Segment Start: LISTED ENTRIES

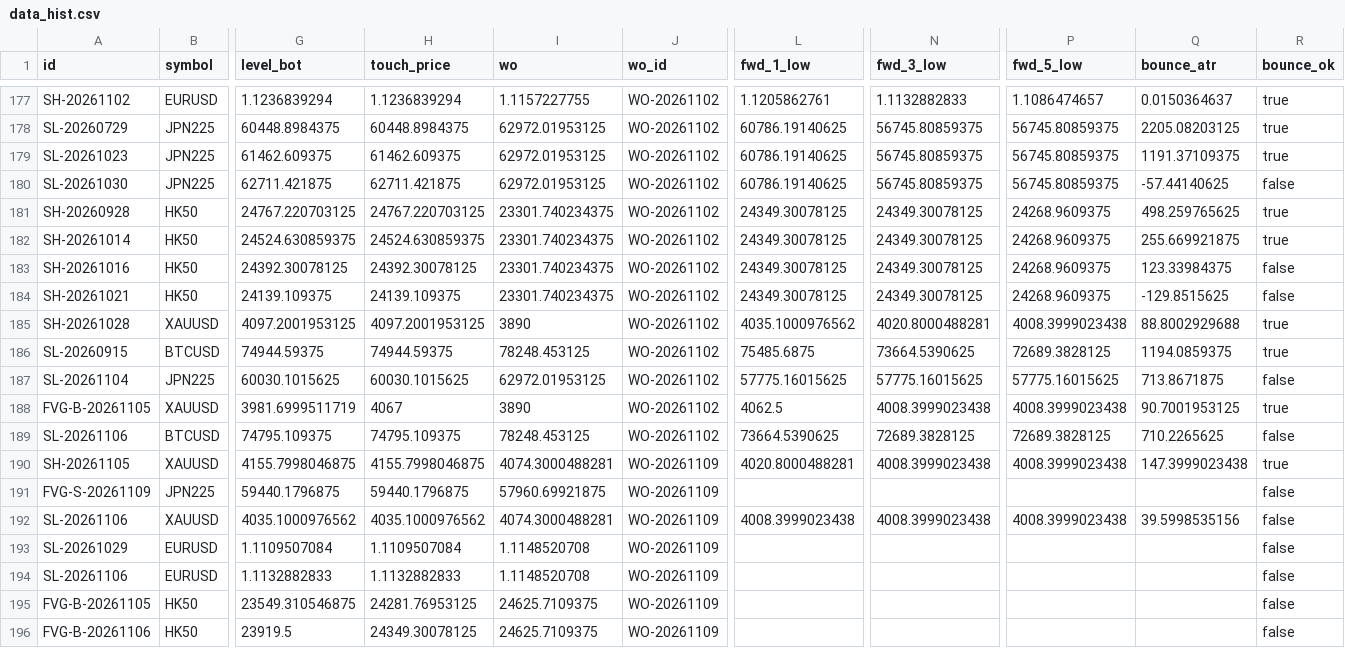
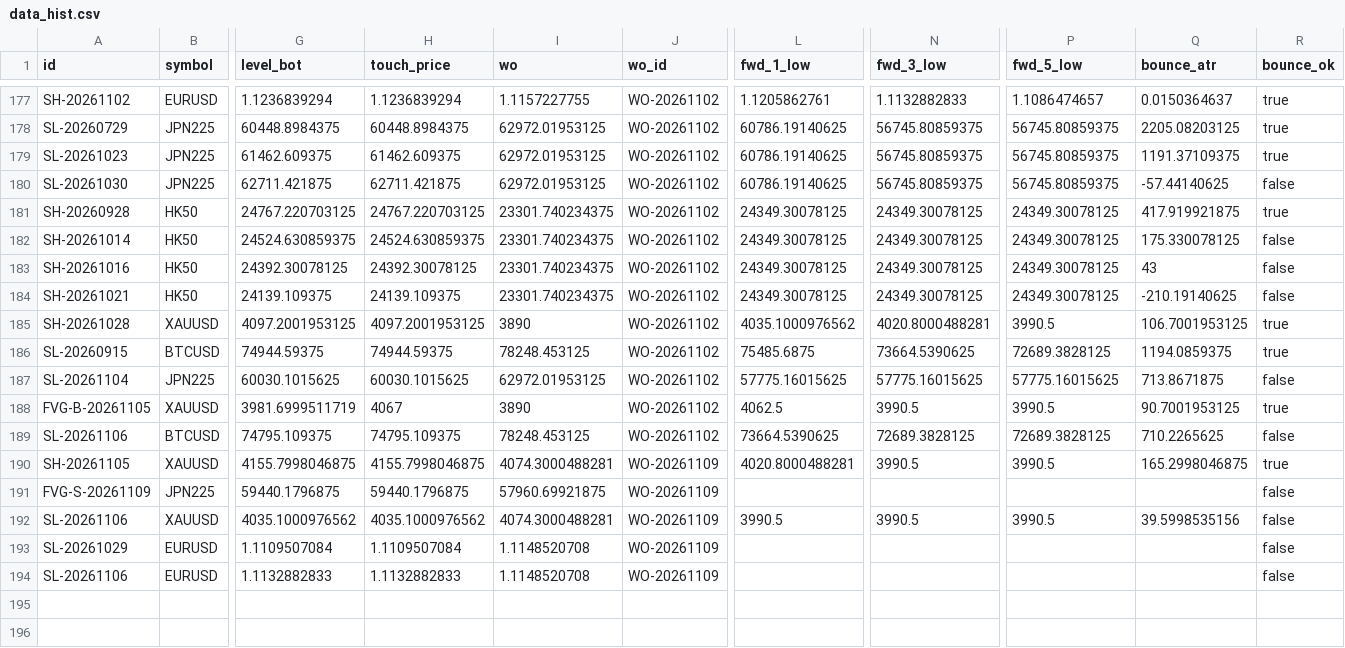
Before and after one commit to keenewong-ai/xauusd-bounce-live, a CSV file: data_hist.csv, drawn as a sheet; only a part is shown, gaps mark what is left out; rows hold the shown columns only; the diff names each change by its address in the sheet, - before the commit and + after, or states it on an @@ line.

```diff
--- a/data_hist.csv
+++ b/data_hist.csv
-P181:P184 (fwd_5_low): 24268.9609375
+P181:P184 (fwd_5_low): 24349.30078125
-Q181 (bounce_atr): 498.259765625
+Q181 (bounce_atr): 417.919921875
-Q182 (bounce_atr): 255.669921875
+Q182 (bounce_atr): 175.330078125
-R182 (bounce_ok): true
+R182 (bounce_ok): false
-Q183 (bounce_atr): 123.33984375
+Q183 (bounce_atr): 43
-Q184 (bounce_atr): -129.8515625
+Q184 (bounce_atr): -210.19140625
-P185 (fwd_5_low): 4008.3999023438
+P185 (fwd_5_low): 3990.5
-Q185 (bounce_atr): 88.8002929688
+Q185 (bounce_atr): 106.7001953125
-N188 (fwd_3_low): 4008.3999023438
+N188 (fwd_3_low): 3990.5
-P188 (fwd_5_low): 4008.3999023438
+P188 (fwd_5_low): 3990.5
-N190 (fwd_3_low): 4008.3999023438
+N190 (fwd_3_low): 3990.5
-P190 (fwd_5_low): 4008.3999023438
+P190 (fwd_5_low): 3990.5
-Q190 (bounce_atr): 147.3999023438
+Q190 (bounce_atr): 165.2998046875
-L192 (fwd_1_low): 4008.3999023438
+L192 (fwd_1_low): 3990.5
-N192 (fwd_3_low): 4008.3999023438
+N192 (fwd_3_low): 3990.5
-P192 (fwd_5_low): 4008.3999023438
+P192 (fwd_5_low): 3990.5
-row 195: FVG-B-20261105 | HK50 | 23549.310546875 | 24281.76953125 | 24625.7109375 | WO-20261109 |  |  |  |  | false
-row 196: FVG-B-20261106 | HK50 | 23919.5 | 24349.30078125 | 24625.7109375 | WO-20261109 |  |  |  |  | false
```
Also changed, not shown: data_levels.csv, 2 other files.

Segment End: LISTED ENTRIES

#### TASK OBJECTIVE:
Reply with the number of lines in the data that include the string "false" and nothing else.

#### SOLVED PROBLEM:
3